> _DIRECTIONS FOR THIS TASK_
Return, from the lines below, each one that includes the word "normal".

> _RECORDS FOR THE TASK_
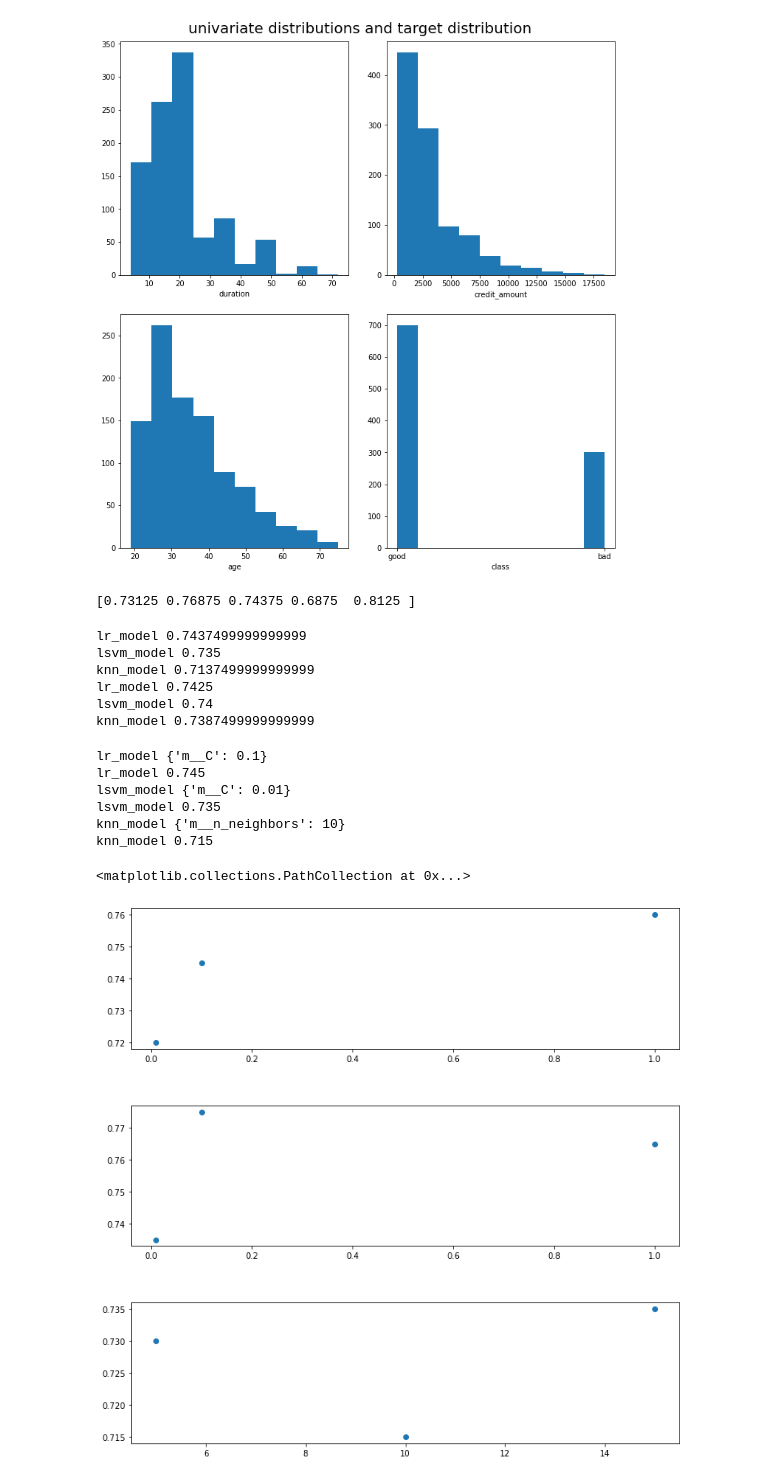
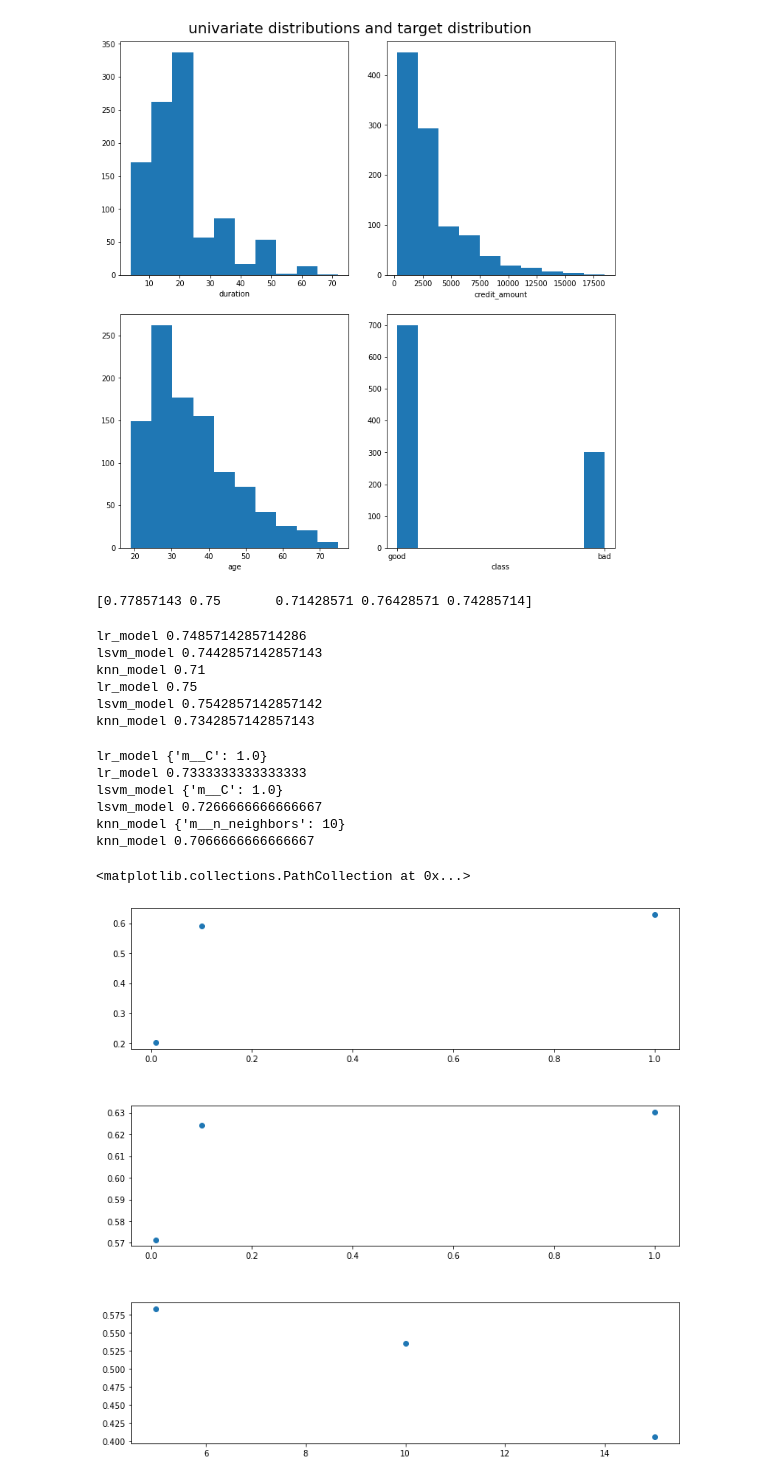
Before and after one commit to binodmathews93/AppliedMachineLearningCourse, a Jupyter notebook: Applied_Machine_Learning_Homework_2.ipynb, the cells around one changed output. Cells and saved outputs as stored; diff of their text form; code cells hidden in the pictures.

```diff
--- a/Applied_Machine_Learning_Homework_2.ipynb
+++ b/Applied_Machine_Learning_Homework_2.ipynb
@@ -83,10 +83,11 @@ X = df[columns]
 y = df['class']
 
 
-X_train, X_test, y_train, y_test = train_test_split(X, y, test_size=0.2)
+X_train, X_test, y_train, y_test = train_test_split(X, y, test_size=0.3 ,random_state=11)
 #X_train , y_train , X_valid , y_valid = train_test_split(X,)
 # basic preprocessing on train sets
-numeric_columns = ['duration','credit_amount','age']
+# numeric_columns = ['duration','credit_amount' , 'installment_commitment' , 'residence_since' , 'age' ,'existing_credits' , 'num_dependents' ]
+numeric_columns = df.select_dtypes(include=['float64']).columns
 categorical_columns = [column for column in columns if column not in numeric_columns]
 temp = X_train[categorical_columns]
 X_train_ohe = pd.concat([pd.get_dummies(temp),X_train[numeric_columns]],axis=1)
@@ -99,7 +100,7 @@ cr = cross_val_score(lr,X_train_ohe,y_train)
 
 print(cr)
 # %% [output]
-[0.73125 0.76875 0.74375 0.6875  0.8125 ]
+[0.77857143 0.75       0.71428571 0.76428571 0.74285714]
 # %%
 #1.4
 
@@ -114,7 +115,7 @@ from sklearn.neighbors import KNeighborsClassifier
 t1 = [('cat', OneHotEncoder(), categorical_columns)]
 col_transform = ColumnTransformer(transformers=t1)
 # define the models
-models = {'lr_model':LogisticRegression(max_iter=1000), 'lsvm_model':LinearSVC(dual=True,max_iter=2500) , 'knn_model':KNeighborsClassifier()}
+models = {'lr_model':LogisticRegression(max_iter=1000), 'lsvm_model':LinearSVC(max_iter=2500) , 'knn_model':KNeighborsClassifier()}
 
 for name,model in models.items():
   # define the data preparation and modeling pipeline
@@ -138,16 +139,20 @@ for name,model in models.items():
   score = cross_val_score(pipeline, X_train, y_train)
   print(name ,score.mean())
 # %% [output]
-lr_model 0.7437499999999999
-lsvm_model 0.735
-knn_model 0.7137499999999999
-lr_model 0.7425
-lsvm_model 0.74
-knn_model 0.7387499999999999
+lr_model 0.7485714285714286
+lsvm_model 0.7442857142857143
+knn_model 0.71
+lr_model 0.75
+lsvm_model 0.7542857142857142
+knn_model 0.7342857142857143
 # %%
 #1.5
 
 from sklearn.model_selection import GridSearchCV
+from sklearn.metrics import f1_score
+from sklearn.metrics import make_scorer
+
+f1_scorer = make_scorer(f1_score, pos_label="bad")
 
 # 'prep__num__with_mean': [True, False],
 # 'prep__num__with_std': [True, False],
@@ -166,61 +171,60 @@ for name,model in models.items():
   #cv = KFold(n_splits=10, shuffle=True, random_state=1)
   # evaluate the pipeline using cross validation and calculate MAE
   if name == 'knn_model':
-      grid_clf = GridSearchCV(pipeline, param_grid_knn, cv=10)
+      grid_clf = GridSearchCV(pipeline, param_grid_knn, cv=5, scoring=f1_scorer )
   else:
-      grid_clf = GridSearchCV(pipeline, param_grid, cv=10)
+      grid_clf = GridSearchCV(pipeline, param_grid, cv=5, scoring=f1_scorer)
   grid_clf.fit(X_train, y_train)
   print(name,grid_clf.best_params_)
   print(name, grid_clf.best_estimator_.score(X_test, y_test))
 
-from sklearn.metrics import accuracy_score
 lr_array = []
 lr_c = [0.01,0.1,1]
 
 for c in lr_c:
   pipeline = Pipeline(steps=[('prep',col_transform), ('m', LogisticRegression(max_iter=1000, C=c))])
   pipeline.fit(X_train,y_train)
-  y_hat = pipeline.predict(X_test)
-  lr_array.append(accuracy_score(y_test,y_hat))
+  y_hat = pipeline.predict(X_train)
+  lr_array.append(f1_score(y_train,y_hat,pos_label="bad"))
 
 
 lsvm_array = []
 lsvm_c = [0.01,0.1,1]
 
 for c in lsvm_c:
   pipeline = Pipeline(steps=[('prep',col_transform), ('m', LinearSVC(dual=True,max_iter=2500,C=c))])
   pipeline.fit(X_train,y_train)
-  y_hat = pipeline.predict(X_test)
-  lsvm_array.append(accuracy_score(y_test,y_hat))
+  y_hat = pipeline.predict(X_train)
+  lsvm_array.append(f1_score(y_train,y_hat,pos_label="bad"))
 
 
 knn_array = []
 knn_n = [5,10,15]
 
 for n in knn_n:
   pipeline = Pipeline(steps=[('prep',col_transform), ('m', KNeighborsClassifier(n_neighbors=n))])
   pipeline.fit(X_train,y_train)
-  y_hat = pipeline.predict(X_test)
-  knn_array.append(accuracy_score(y_test,y_hat))
+  y_hat = pipeline.predict(X_train)
+  knn_array.append(f1_score(y_train,y_hat,pos_label="bad"))
 
 fig = plt.figure(figsize=(12, 12))
 # creating 3x1 grid
 grid = plt.GridSpec(3, 1, hspace=0.4, wspace=0.4)
 
 # creating the normal plots in grid 1 , 2 ,3
 p1 = fig.add_subplot(grid[0,:])
 p2 = fig.add_subplot(grid[1,:])
 p3 = fig.add_subplot(grid[2,:])
 
 p1.scatter(lr_c,lr_array)
 p2.scatter(lsvm_c,lsvm_array)
 p3.scatter(knn_n,knn_array)
 # %% [output]
-lr_model {'m__C': 0.1}
-lr_model 0.745
-lsvm_model {'m__C': 0.01}
-lsvm_model 0.735
+lr_model {'m__C': 1.0}
+lr_model 0.7333333333333333
+lsvm_model {'m__C': 1.0}
+lsvm_model 0.7266666666666667
 knn_model {'m__n_neighbors': 10}
-knn_model 0.715
+knn_model 0.7066666666666667
 <matplotlib.collections.PathCollection at 0x...>
-[figure, old version]
+[figure, new version]
```
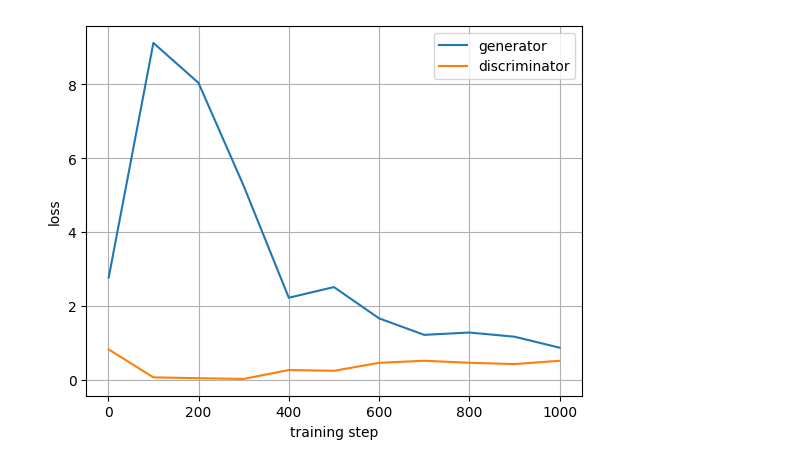
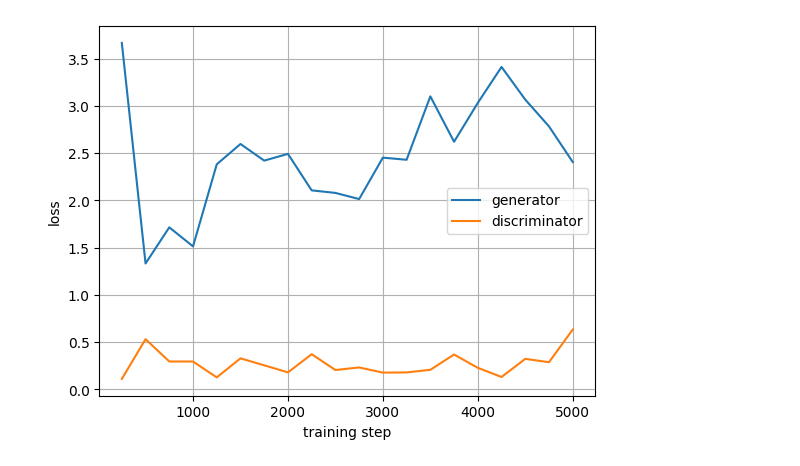
Before and after one commit to callum-lawson/egt-lab, a Jupyter notebook: gan/gan_basic.ipynb, the cells around one changed output. Drawn from its saved outputs; the diff is of its cells as text; code cells hidden in the pictures.

```diff
--- a/gan/gan_basic.ipynb
+++ b/gan/gan_basic.ipynb
@@ -320,10 +350,11 @@ def run_training_gan(
 # %%
-def setup_gan_training(optimizer, key=jax.random.key(0)):
+def setup_gan_training(optimizer, key, latent_dim):
     N_PIXELS = 784
     N_HIDDEN_LAYER = 128
     N_BINARY_CATEGORIES = 1
 
-    layer_sizes_generator = [N_PIXELS, N_HIDDEN_LAYER, N_PIXELS]
+    # Generator maps from latent space (latent_dim) to image space (N_PIXELS)
+    layer_sizes_generator = [latent_dim, N_HIDDEN_LAYER, N_PIXELS]
     layer_sizes_discriminator = [N_PIXELS, N_HIDDEN_LAYER, N_BINARY_CATEGORIES]
 
     g_key, d_key = jax.random.split(key)
@@ -356,6 +384,8 @@ def train_gan(
     n_steps=10**3,
     steps_per_save=100,
     key=jax.random.key(0),
+    batch_size: int = 128,
+    latent_dim: int = 64,
     ):
     experiment_name = make_experiment_name(optimizer)
     checkpoint_manager = initialise_checkpoint_manager(experiment_name)
@@ -363,6 +393,7 @@ def train_gan(
     generator_training_state, discriminator_training_state, key = setup_gan_training(
         optimizer=optimizer,
         key=key,
+        latent_dim=latent_dim,
     )
 
     generator_training_state, discriminator_training_state, key = run_training_gan(
@@ -373,5 +404,7 @@ def train_gan(
         key=key,
         steps_per_save=steps_per_save,
         checkpoint_manager=checkpoint_manager,
+        batch_size=batch_size,
+        latent_dim=latent_dim,
     )
     return generator_training_state, discriminator_training_state, key
@@ -380,10 +416,18 @@ train_data = prepare_data(mnist_data["train"], subsample_size=10**4)
 test_data = prepare_data(mnist_data["test"], subsample_size=10**3)
 # %%
 learning_rate = 1e-3
+batch_size = 128
+latent_dim = 64
+n_steps = 5_000
+steps_per_save = 250
+
 optimizer = optax.adam(learning_rate)
 generator_training_state, discriminator_training_state, key = train_gan(
     train_data,
     optimizer,
-    n_steps=10**3,
+    n_steps=n_steps,
+    steps_per_save=steps_per_save,
     key=jax.random.key(0),
+    batch_size=batch_size,
+    latent_dim=latent_dim,
 )
@@ -445,12 +466,19 @@ import optax
 import orbax.checkpoint as ocp
 import matplotlib.pyplot as plt
 
-# Same optimizer as training
+# Same hyperparameters as training
 learning_rate = 1e-3
+batch_size = 128
+latent_dim = 64
+
 optimizer = optax.adam(learning_rate)
 
 # Recreate template TrainStates (only used as structure for restore)
-gen_tmpl, disc_tmpl, key = setup_gan_training(optimizer, key=jax.random.key(0))
+gen_tmpl, disc_tmpl, key = setup_gan_training(
+    optimizer,
+    key=jax.random.key(0),
+    latent_dim=latent_dim,
+)
 
 experiment_name = make_experiment_name(optimizer)
 ckpt_manager = initialise_checkpoint_manager(experiment_name)
@@ -461,7 +508,7 @@ steps
 # %%
 g_losses, d_losses = [], []
 
-real_images = train_data["image"]          # or a subset for speed
+real_images = train_data["image"]  # or a subset for speed
 
 for step in steps:
     restored = ckpt_manager.restore(
@@ -476,36 +523,41 @@ for step in steps:
     # Use a fixed key so comparison across steps is fair
     key = jax.random.key(0)
     key, z_key = jax.random.split(key)
-    z_vectors = jax.random.normal(z_key, real_images.shape)
+
+    # Latent batch: (N, latent_dim), matching generator input
+    z_vectors = jax.random.normal(
+        z_key,
+        (real_images.shape[0], latent_dim),
+    )
 
     g_loss = calculate_generator_loss(
         gen_state.params,
         disc_state.params,
         gen_state.apply_fn,
         disc_state.apply_fn,
         z_vectors,
     )
     d_loss = calculate_discriminator_loss(
         disc_state.params,
         gen_state.params,
         gen_state.apply_fn,
         disc_state.apply_fn,
         z_vectors,
         real_images,
     )
 
     g_losses.append(float(g_loss))
     d_losses.append(float(d_loss))
 
 plt.plot(steps, g_losses, label="generator")
 plt.plot(steps, d_losses, label="discriminator")
 plt.xlabel("training step")
 plt.ylabel("loss")
 plt.legend()
 plt.grid(True)
 plt.show()
 # %% [output]
-[figure, old version]
+[figure, new version]
 # %%
 import matplotlib.pyplot as plt
 import numpy as np
```
Also changed, not shown: parts of 11 cells of this notebook.
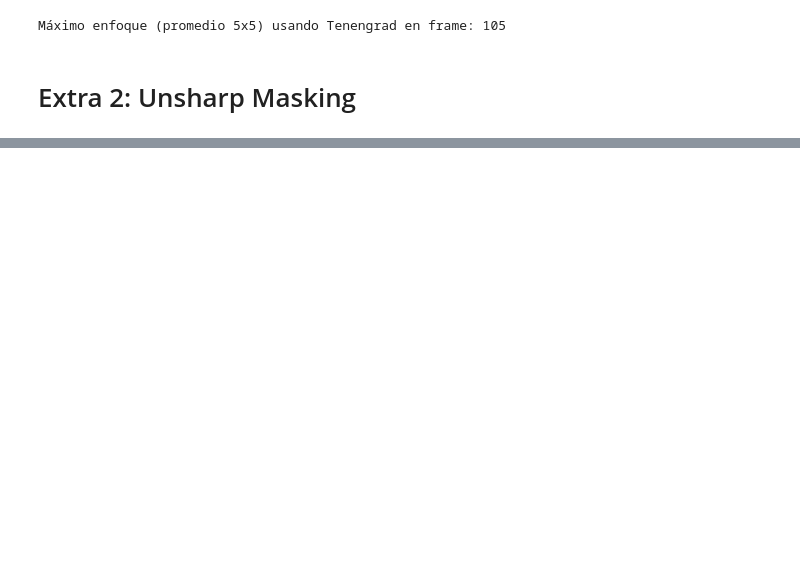
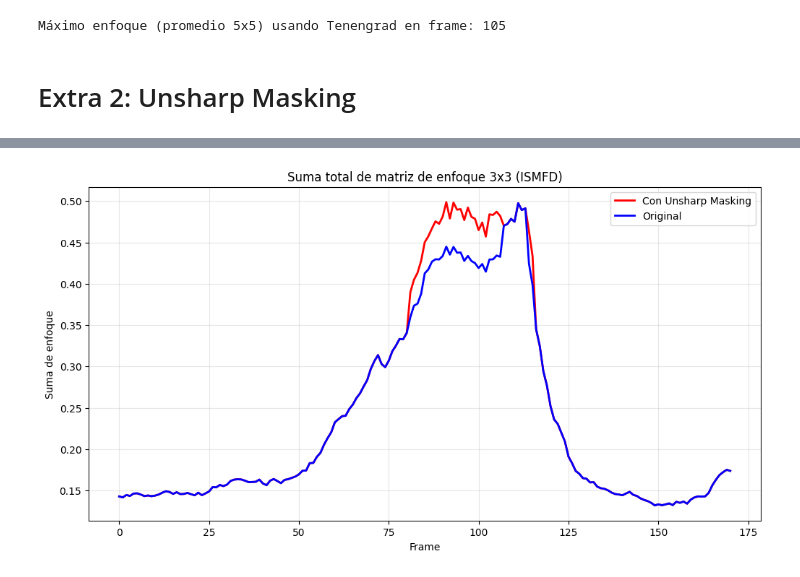
Before and after one commit to martinerrazquin/ceia-vpc1, a Jupyter notebook: TP2/solucion.ipynb, the cells around one changed output, grey strips where cells are left out. Drawn from its saved outputs; the diff is of its cells as text; code cells hidden in the pictures; blank space fills up the shorter version.

Commit message:
adding unsharp masking to TP2

```diff
--- a/TP2/solucion.ipynb
+++ b/TP2/solucion.ipynb
@@ -577,11 +585,11 @@ def metric_tenengrad(img: np.ndarray) -> float:
     return tenengrad
 # %%
 focus_matrix_5x5_mean = np.array([
-    calculate_focus_matrix(img, (5, 5), metric_tenengrad, spacing_fraction=0.01).mean()
+    calculate_focus_matrix(cv.GaussianBlur(img, (5, 5), 1), (5, 5), metric_tenengrad, spacing_fraction=0.01).mean()
     for img in grayscale_float_frames()
 ])
 
-METRICS['focus_matrix_5x5_mean'] = focus_matrix_7x7_mean
+METRICS['focus_matrix_5x5_mean'] = focus_matrix_5x5_mean
 
 plt.plot(focus_matrix_5x5_mean)
 lims = plt.ylim()
@@ -600,0 +707,39 @@ Máximo enfoque (promedio 5x5) usando Tenengrad en frame: 105
+# %%
+k_value = 0.3  # Valor de k para unsharp masking
+kernel_size = 3  # Tamaño del kernel gaussiano
+sigma = 1.0  # Desviación estándar del filtro gaussiano
+
+
+# Aplicar unsharp masking a los frames en rango
+if len(frames_in_range) > 0:
+    focus_matrix_3x3_enhanced = focus_matrix_3x3_total.copy()
+    for frame_idx in frames_in_range:
+        original_frame = get_frame_at_index(frame_idx)
+        enhanced_frame = unsharp_masking(original_frame, k_value, kernel_size, sigma)
+        focus_matrix_3x3_enhanced[frame_idx] = calculate_focus_matrix(
+            enhanced_frame,
+            (3, 3),
+            metric_ismfd,
+            spacing_fraction=0.01).sum()
+
+    # Guardar en METRICS
+    METRICS['focus_matrix_3x3_enhanced'] = focus_matrix_3x3_enhanced
+# %%
+plt.figure(figsize=(12, 6))
+
+
+# Curva con unsharp masking (roja) - solo si hay frames procesados
+if len(frames_in_range) > 0:
+    plt.plot(focus_matrix_3x3_enhanced, color='red', label='Con Unsharp Masking', linewidth=2)
+
+# Curva original (azul)
+plt.plot(focus_matrix_3x3_total, color='blue', label='Original', linewidth=2)
+
+plt.title('Suma total de matriz de enfoque 3x3 (ISMFD)')
+plt.xlabel('Frame')
+plt.ylabel('Suma de enfoque')
+plt.legend()
+plt.grid(True, alpha=0.3)
+plt.show()
+# %% [output]
+[figure, added]
```
Also changed, not shown: parts of 8 cells of this notebook.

> _RESPONSE AREA_
 # creating the normal plots in grid 1 , 2 ,3
-    z_vectors = jax.random.normal(z_key, real_images.shape)
+    z_vectors = jax.random.normal(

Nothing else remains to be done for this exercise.